[Opening Data shown section]

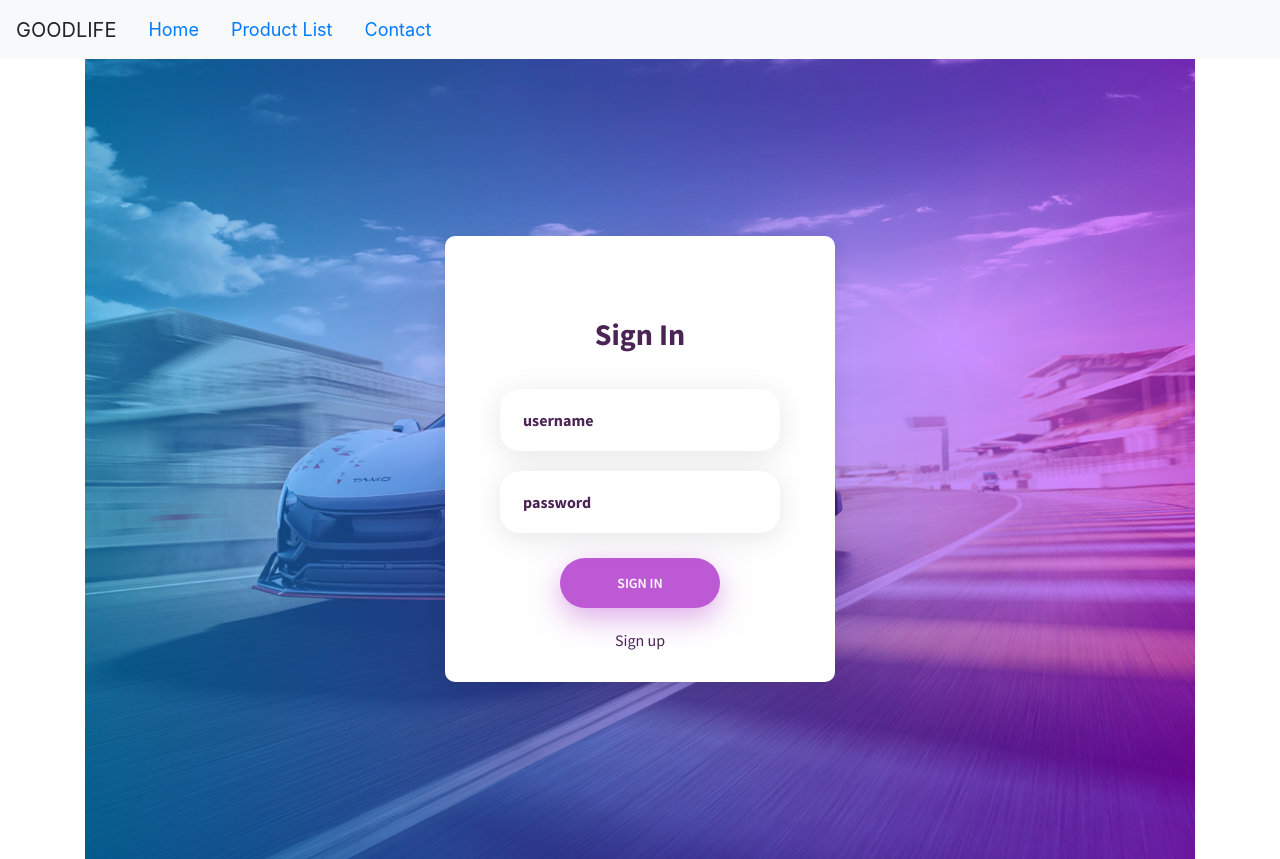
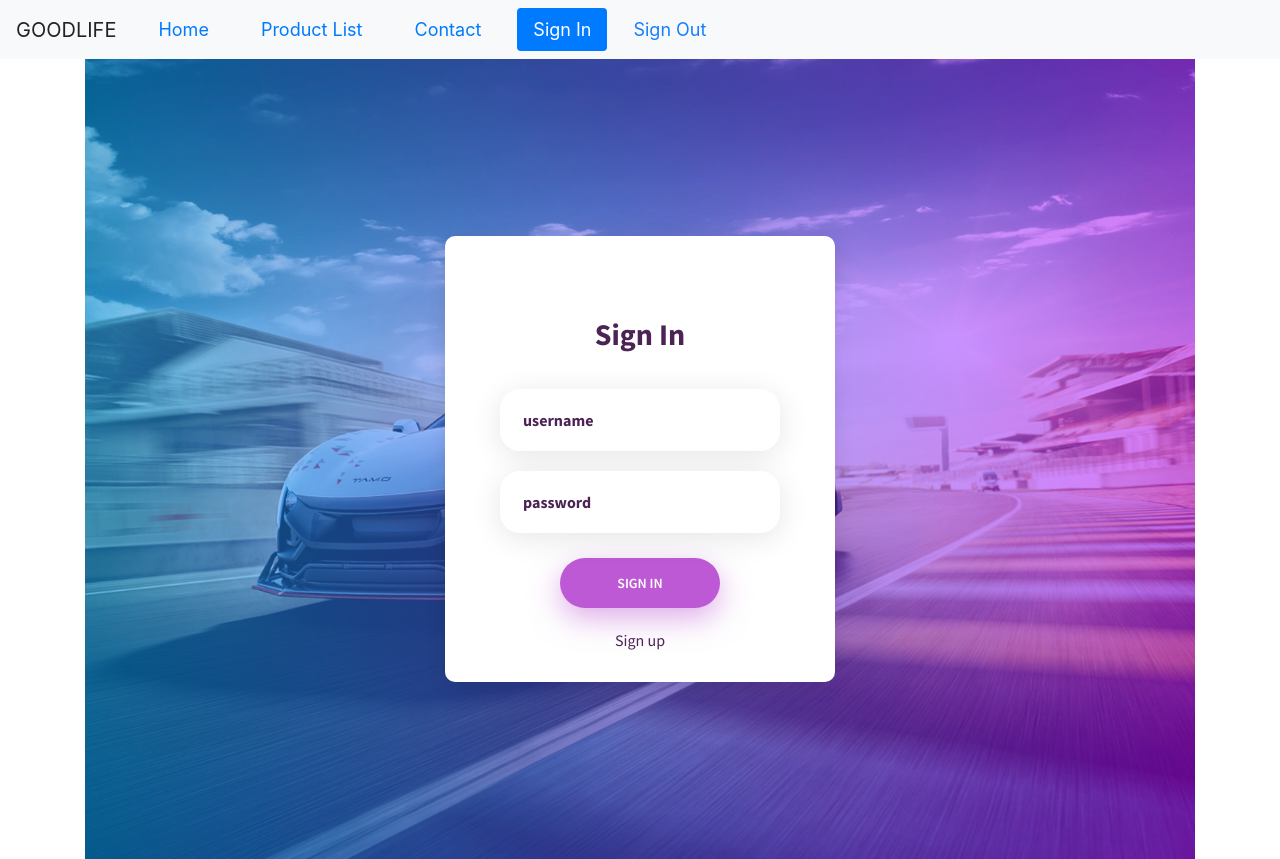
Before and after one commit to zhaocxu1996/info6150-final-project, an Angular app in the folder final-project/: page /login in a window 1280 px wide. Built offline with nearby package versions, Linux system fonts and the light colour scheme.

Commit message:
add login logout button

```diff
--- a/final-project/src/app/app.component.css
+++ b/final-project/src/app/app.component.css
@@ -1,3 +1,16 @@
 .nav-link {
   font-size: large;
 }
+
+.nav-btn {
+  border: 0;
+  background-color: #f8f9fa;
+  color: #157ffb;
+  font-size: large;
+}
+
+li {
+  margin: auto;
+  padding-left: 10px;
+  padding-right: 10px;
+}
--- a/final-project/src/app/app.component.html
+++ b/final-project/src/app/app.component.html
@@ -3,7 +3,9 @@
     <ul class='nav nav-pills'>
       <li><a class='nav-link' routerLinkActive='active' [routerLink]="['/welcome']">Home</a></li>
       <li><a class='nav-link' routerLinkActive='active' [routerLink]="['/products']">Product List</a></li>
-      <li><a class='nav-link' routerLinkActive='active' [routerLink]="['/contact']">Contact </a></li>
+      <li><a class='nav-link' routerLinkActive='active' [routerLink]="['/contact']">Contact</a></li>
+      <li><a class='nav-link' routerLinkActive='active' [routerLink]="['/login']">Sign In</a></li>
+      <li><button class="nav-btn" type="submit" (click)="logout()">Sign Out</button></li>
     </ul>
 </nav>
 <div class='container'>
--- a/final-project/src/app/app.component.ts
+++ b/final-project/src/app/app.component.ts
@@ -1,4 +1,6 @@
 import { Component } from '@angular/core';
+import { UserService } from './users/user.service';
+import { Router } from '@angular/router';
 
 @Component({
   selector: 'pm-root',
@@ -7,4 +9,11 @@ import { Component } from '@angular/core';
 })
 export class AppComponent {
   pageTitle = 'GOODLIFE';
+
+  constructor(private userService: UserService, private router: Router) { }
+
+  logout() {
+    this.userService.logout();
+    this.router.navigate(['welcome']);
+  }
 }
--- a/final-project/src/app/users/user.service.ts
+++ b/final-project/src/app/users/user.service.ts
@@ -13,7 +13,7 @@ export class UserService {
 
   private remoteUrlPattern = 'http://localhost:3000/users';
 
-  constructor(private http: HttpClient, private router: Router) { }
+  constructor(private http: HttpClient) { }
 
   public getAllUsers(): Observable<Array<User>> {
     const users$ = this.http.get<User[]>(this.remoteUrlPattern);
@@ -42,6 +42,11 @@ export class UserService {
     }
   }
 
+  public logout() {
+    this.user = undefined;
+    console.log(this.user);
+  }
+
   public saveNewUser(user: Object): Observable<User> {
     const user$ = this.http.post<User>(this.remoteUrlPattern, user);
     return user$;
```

[Closing Data shown section]
[Opening Data shown section]

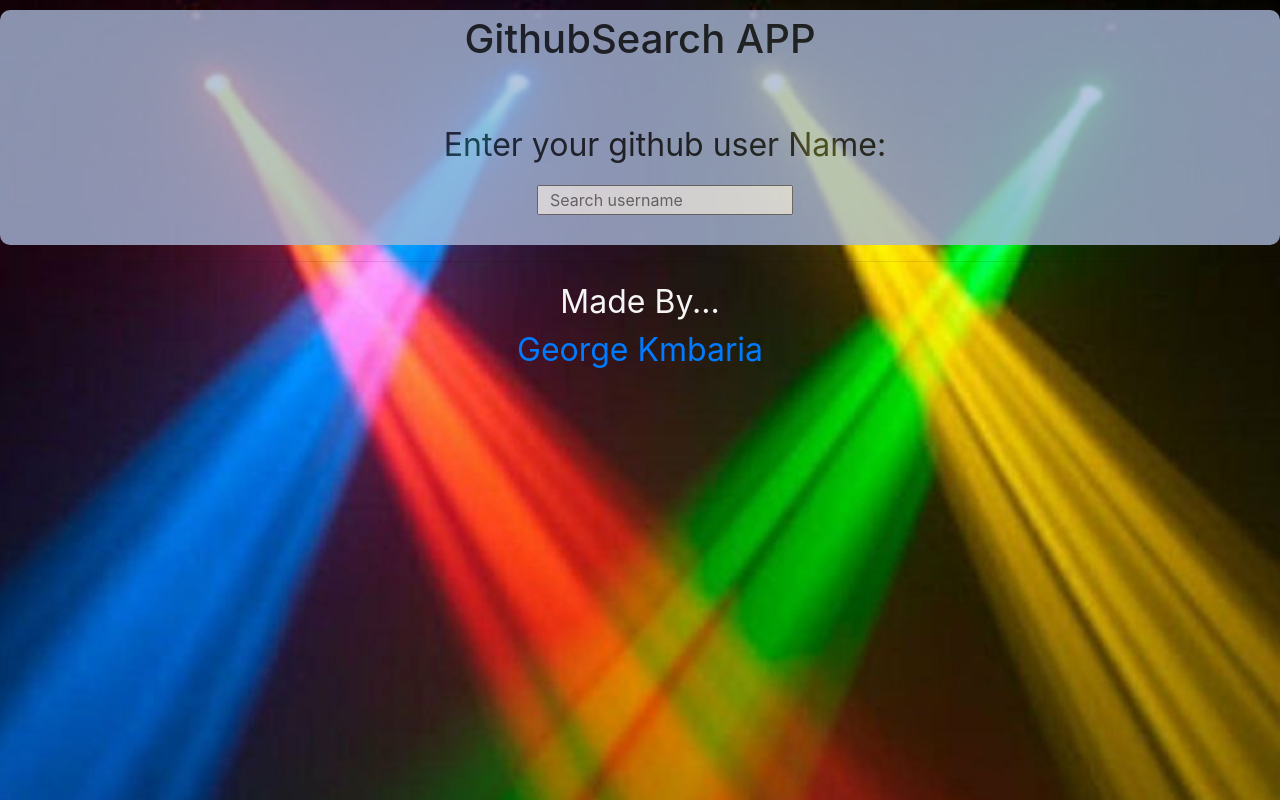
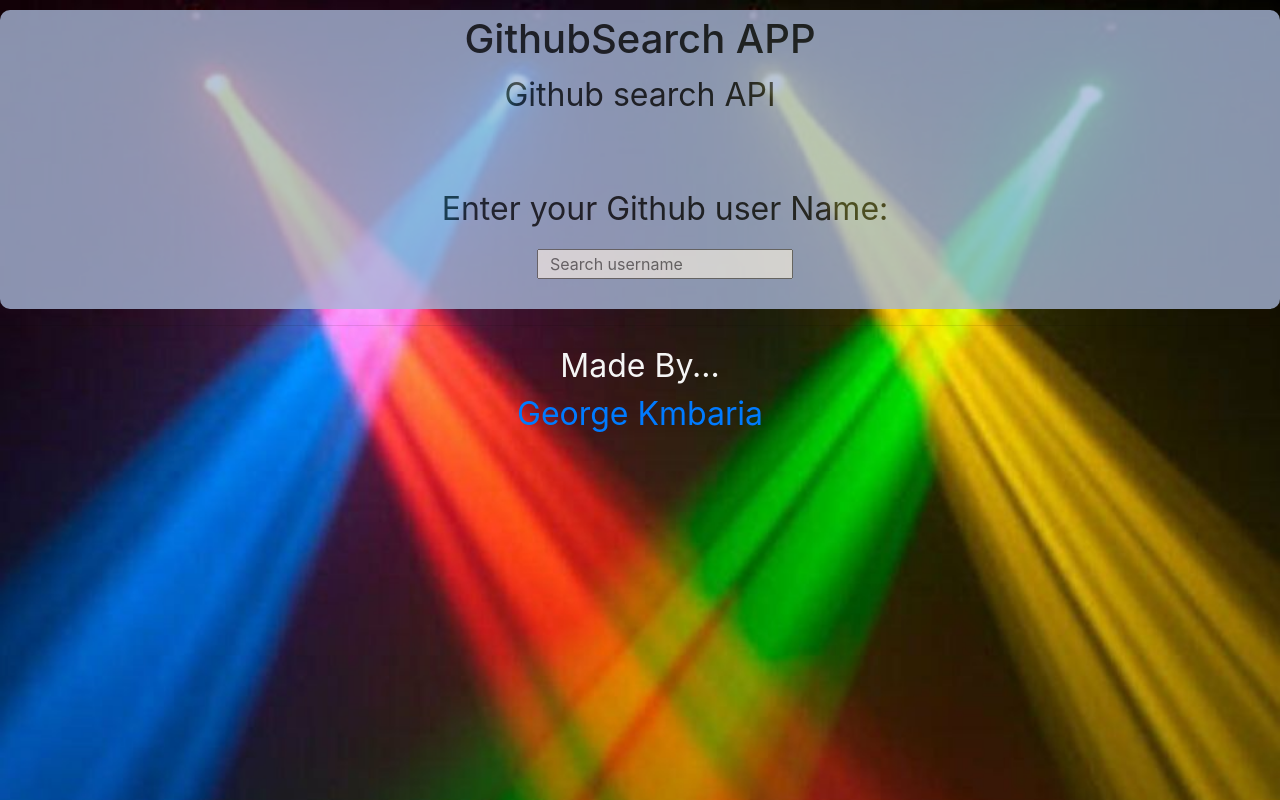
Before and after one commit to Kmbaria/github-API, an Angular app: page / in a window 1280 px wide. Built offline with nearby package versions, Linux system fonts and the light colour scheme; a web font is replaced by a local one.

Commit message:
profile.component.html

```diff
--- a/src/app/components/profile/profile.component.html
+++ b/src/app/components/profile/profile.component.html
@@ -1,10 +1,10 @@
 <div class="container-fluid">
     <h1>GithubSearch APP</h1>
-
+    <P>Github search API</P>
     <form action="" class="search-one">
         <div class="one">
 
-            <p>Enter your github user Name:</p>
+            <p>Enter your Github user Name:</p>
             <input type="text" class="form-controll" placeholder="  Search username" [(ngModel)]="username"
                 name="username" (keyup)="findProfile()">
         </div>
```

[Closing Data shown section]
[Opening Data shown section]

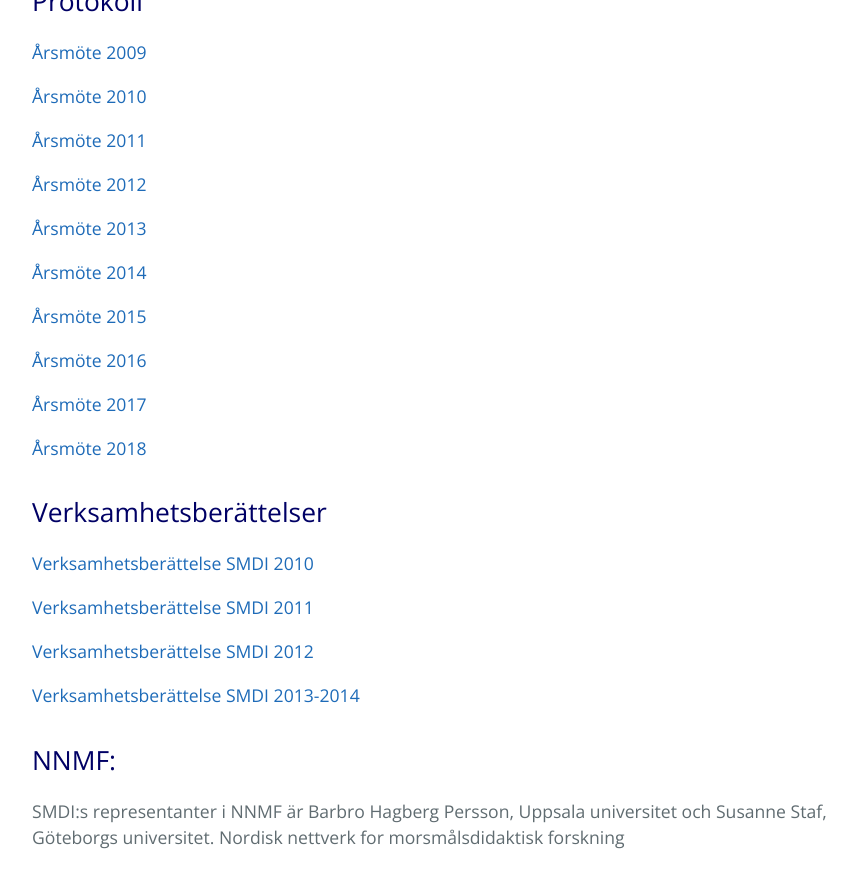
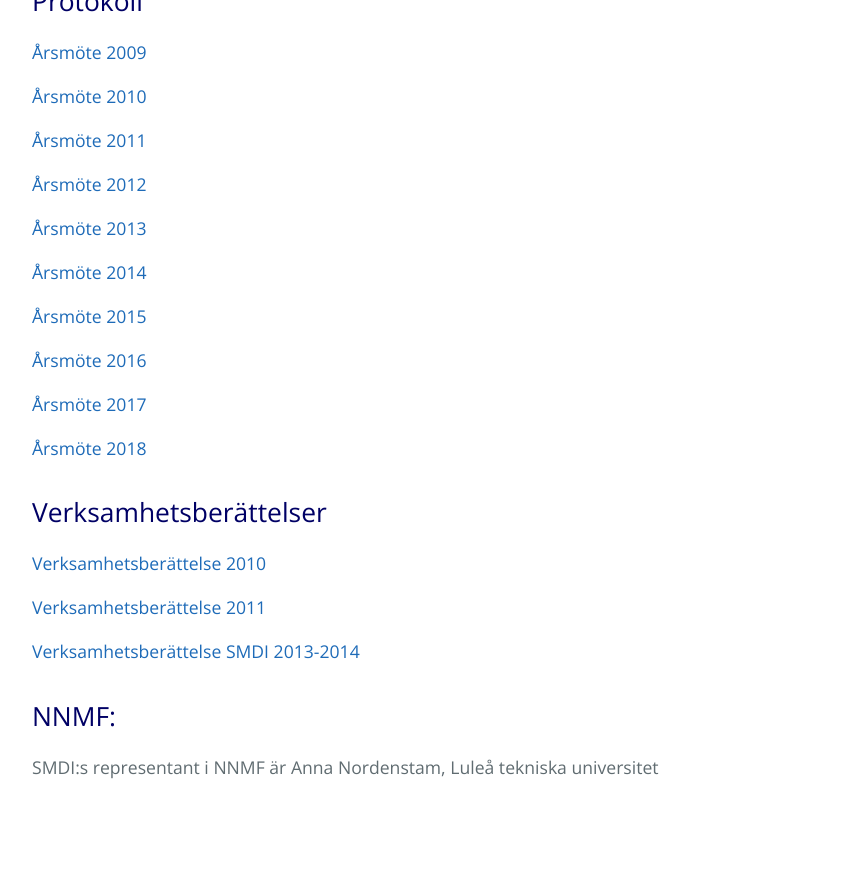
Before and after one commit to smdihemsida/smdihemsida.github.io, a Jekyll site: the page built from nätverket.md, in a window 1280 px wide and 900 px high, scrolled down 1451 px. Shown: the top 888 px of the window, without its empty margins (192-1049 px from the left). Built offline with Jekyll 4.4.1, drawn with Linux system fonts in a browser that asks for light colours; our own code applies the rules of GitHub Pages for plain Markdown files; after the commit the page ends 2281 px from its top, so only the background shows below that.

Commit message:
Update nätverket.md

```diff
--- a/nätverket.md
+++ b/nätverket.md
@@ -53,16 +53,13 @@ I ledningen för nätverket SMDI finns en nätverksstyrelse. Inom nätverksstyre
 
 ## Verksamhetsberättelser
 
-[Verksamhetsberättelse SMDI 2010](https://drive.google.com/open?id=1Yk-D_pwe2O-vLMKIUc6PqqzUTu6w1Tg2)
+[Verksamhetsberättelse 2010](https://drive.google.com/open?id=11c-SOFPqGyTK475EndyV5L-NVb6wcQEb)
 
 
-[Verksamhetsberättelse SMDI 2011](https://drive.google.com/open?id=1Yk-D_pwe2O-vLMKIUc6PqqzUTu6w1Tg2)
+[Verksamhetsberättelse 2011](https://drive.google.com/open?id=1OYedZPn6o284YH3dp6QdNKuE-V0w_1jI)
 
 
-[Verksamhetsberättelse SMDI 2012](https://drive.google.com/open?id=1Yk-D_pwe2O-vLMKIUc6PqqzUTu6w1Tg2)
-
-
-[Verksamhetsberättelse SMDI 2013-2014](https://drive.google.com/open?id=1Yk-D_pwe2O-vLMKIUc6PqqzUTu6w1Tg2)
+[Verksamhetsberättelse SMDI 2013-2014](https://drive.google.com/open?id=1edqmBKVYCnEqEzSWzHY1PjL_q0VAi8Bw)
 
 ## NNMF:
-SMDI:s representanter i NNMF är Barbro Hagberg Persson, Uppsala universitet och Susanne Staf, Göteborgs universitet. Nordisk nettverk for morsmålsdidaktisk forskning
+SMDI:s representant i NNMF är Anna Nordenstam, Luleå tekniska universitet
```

[Closing Data shown section]

• [Your assignment]
Copy out, in full, each line above that has the word "this" in it.

• [Written response]
+    this.userService.logout();
+    this.router.navigate(['welcome']);
     const users$ = this.http.get<User[]>(this.remoteUrlPattern);
+    this.user = undefined;
+    console.log(this.user);
     const user$ = this.http.post<User>(this.remoteUrlPattern, user);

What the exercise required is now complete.